** Opening Records for processing block **
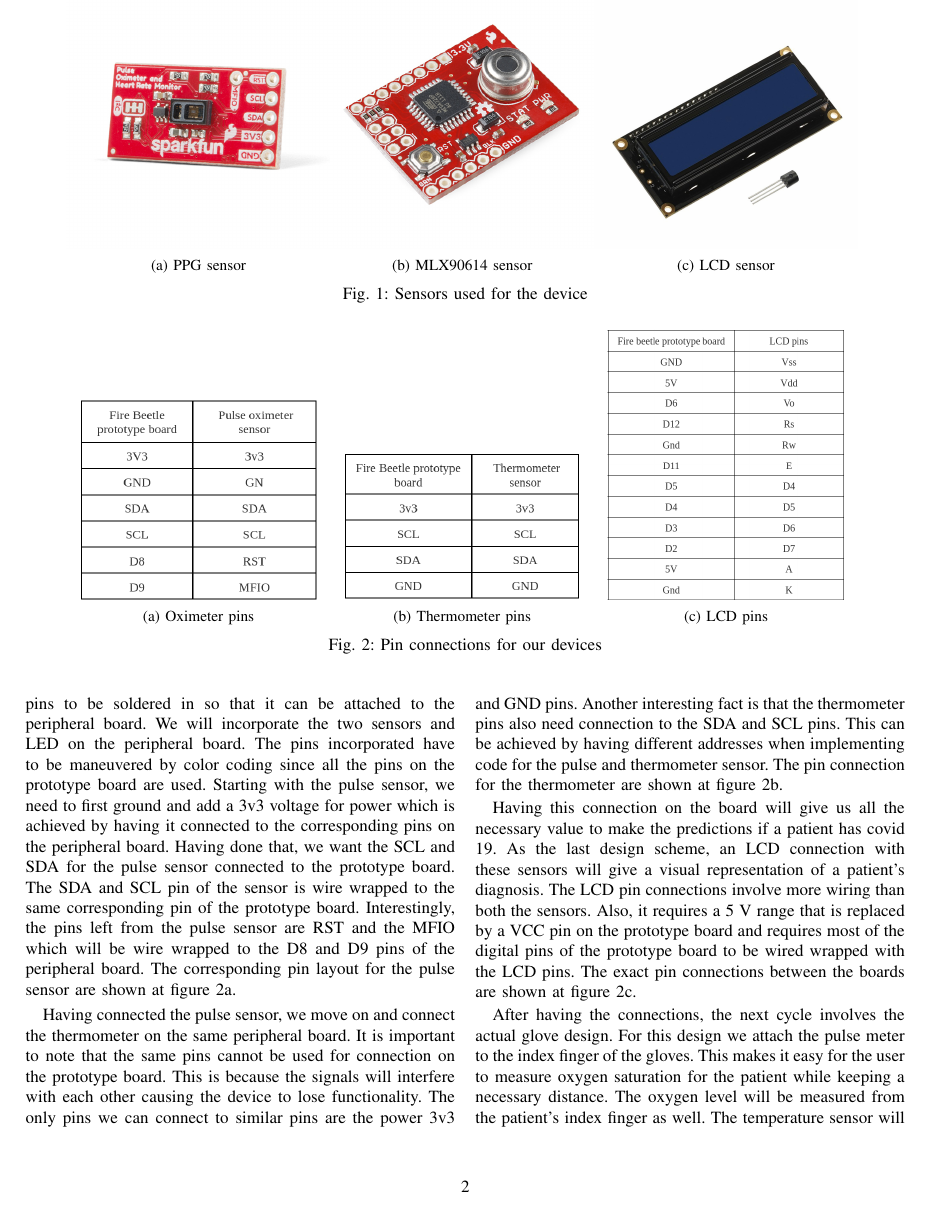
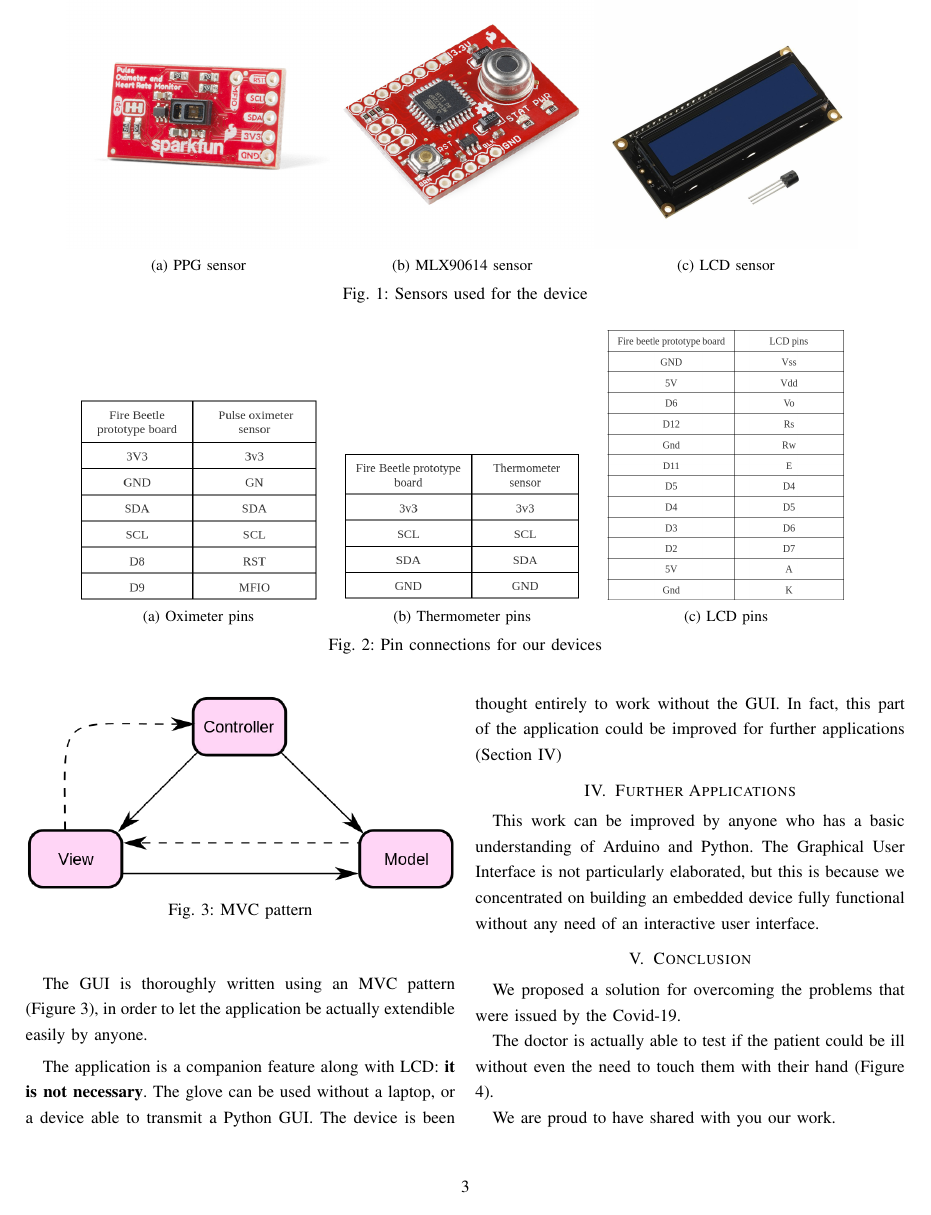
Before and after one commit to davide-giacomini/Smart_Glove_Covid-19_Detector, a LaTeX paper (Wearable_Report/Wearable-Final-Paper.tex, which reads Wearable_Report/sections/code.tex, Wearable_Report/sections/conclusion.tex, Wearable_Report/sections/further.tex): page 2 of 3 before the commit and page 3 of 4 after it. Compiled offline with pdfLaTeX; a missing font is replaced by an installed copy or a similar font; a LaTeX package or settings file that is missing is left out.

Commit message:
Report submitted like that

```diff
--- a/Wearable_Report/Wearable-Final-Paper.tex
+++ b/Wearable_Report/Wearable-Final-Paper.tex
@@ -10,5 +10,6 @@
 \usepackage[numbers]{natbib} % Manual of natbib at https://gking.harvard.edu/files/natnotes2.pdf
 \usepackage[hidelinks]{hyperref}
 \usepackage[OT1]{fontenc}
+\usepackage{setspace}
 \begin{document}
 
--- /dev/null
+++ b/Wearable_Report/sections/code.tex
@@ -0,0 +8,10 @@
+The GUI is thoroughly written using an MVC pattern (Figure \ref{fig:MVC}), in order to let the application be actually extendible easily by anyone.
+
+\begin{figure}[t]
+    \centering
+    \includegraphics[width=\linewidth]{resources/MVC.png}
+    \caption{MVC pattern}
+    \label{fig:MVC}
+\end{figure}
+
+The application is a companion feature along with LCD: \textbf{it is not necessary}. The glove can be used without a laptop, or a device able to transmit a Python GUI. The device is been thought entirely to work without the GUI. In fact, this part of the application could be improved for further applications (Section \ref{sec:further})
--- /dev/null
+++ b/Wearable_Report/sections/conclusion.tex
@@ -0,0 +1,6 @@
+\section{Conclusion}
+We proposed a solution for overcoming the problems that were issued by the Covid-19.
+
+The doctor is actually able to test if the patient could be ill without even the need to touch them with their hand (Figure \ref{fig:doctor}).
+
+We are proud to have shared with you our work.
--- /dev/null
+++ b/Wearable_Report/sections/further.tex
@@ -0,0 +1,2 @@
+\section{Further Applications}\label{sec:further}
+This work can be improved by anyone who has a basic understanding of Arduino and Python. The Graphical User Interface is not particularly elaborated, but this is because we concentrated on building an embedded device fully functional without any need of an interactive user interface.
```
Also changed, not shown: Wearable_Report/Wearable-Final-Paper.pdf, Wearable_Report/resources/MVC.png (added), Wearable_Report/resources/doctor-diagnosis.jpg (added), Wearable_Report/Wearable-Final-Paper.tex (12 more changed lines), Wearable_Report/sections/code.tex (7 more changed lines), Wearable_Report/sections/conclusion.tex (7 more changed lines).
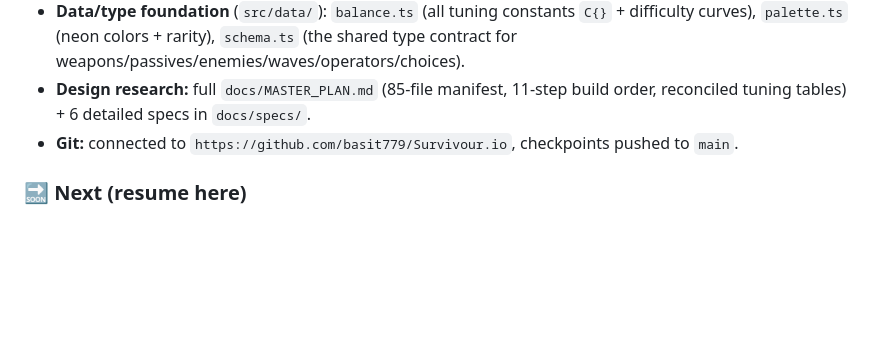
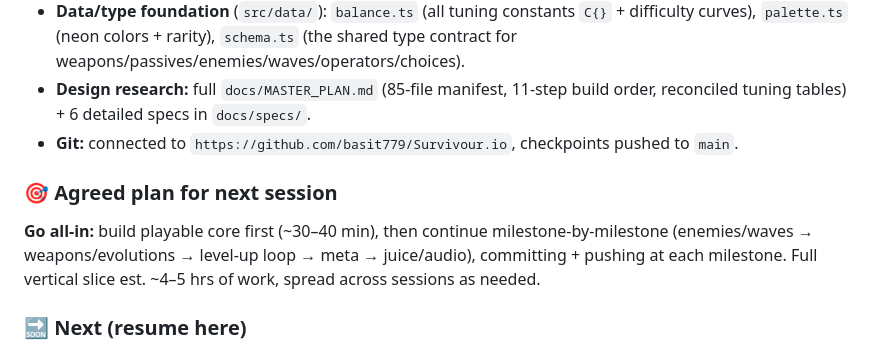
Before and after one commit to basit779/Survivour.io, a Markdown page: docs/PROGRESS.md, the part around the change. Rendered like a GitHub page; blank space fills up the shorter version.

Commit message:
Note agreed next-session plan (go all-in, playable-first) in PROGRESS
Co-Authored-By: Claude Opus 4.8 (1M context) <noreply@anthropic.com>

```diff
--- a/docs/PROGRESS.md
+++ b/docs/PROGRESS.md
@@ -16,6 +16,11 @@ _Last updated: 2026-06-06 (end of session 1)_
 - **Data/type foundation** (`src/data/`): `balance.ts` (all tuning constants `C{}` + difficulty curves), `palette.ts` (neon colors + rarity), `schema.ts` (the shared type contract for weapons/passives/enemies/waves/operators/choices).
 - **Design research:** full `docs/MASTER_PLAN.md` (85-file manifest, 11-step build order, reconciled tuning tables) + 6 detailed specs in `docs/specs/`.
 - **Git:** connected to `https://github.com/basit779/Survivour.io`, checkpoints pushed to `main`.
+
+### 🎯 Agreed plan for next session
+**Go all-in:** build playable core first (~30–40 min), then continue milestone-by-milestone
+(enemies/waves → weapons/evolutions → level-up loop → meta → juice/audio), committing + pushing
+at each milestone. Full vertical slice est. ~4–5 hrs of work, spread across sessions as needed.
 
 ### 🔜 Next (resume here)
 
```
** Closing Records for processing block **
> [Directions] Among the lines above, list those that contain the word "https".

> [Exercise result]
 \usepackage[numbers]{natbib} % Manual of natbib at https://gking.harvard.edu/files/natnotes2.pdf
 - **Git:** connected to `https://github.com/basit779/Survivour.io`, checkpoints pushed to `main`.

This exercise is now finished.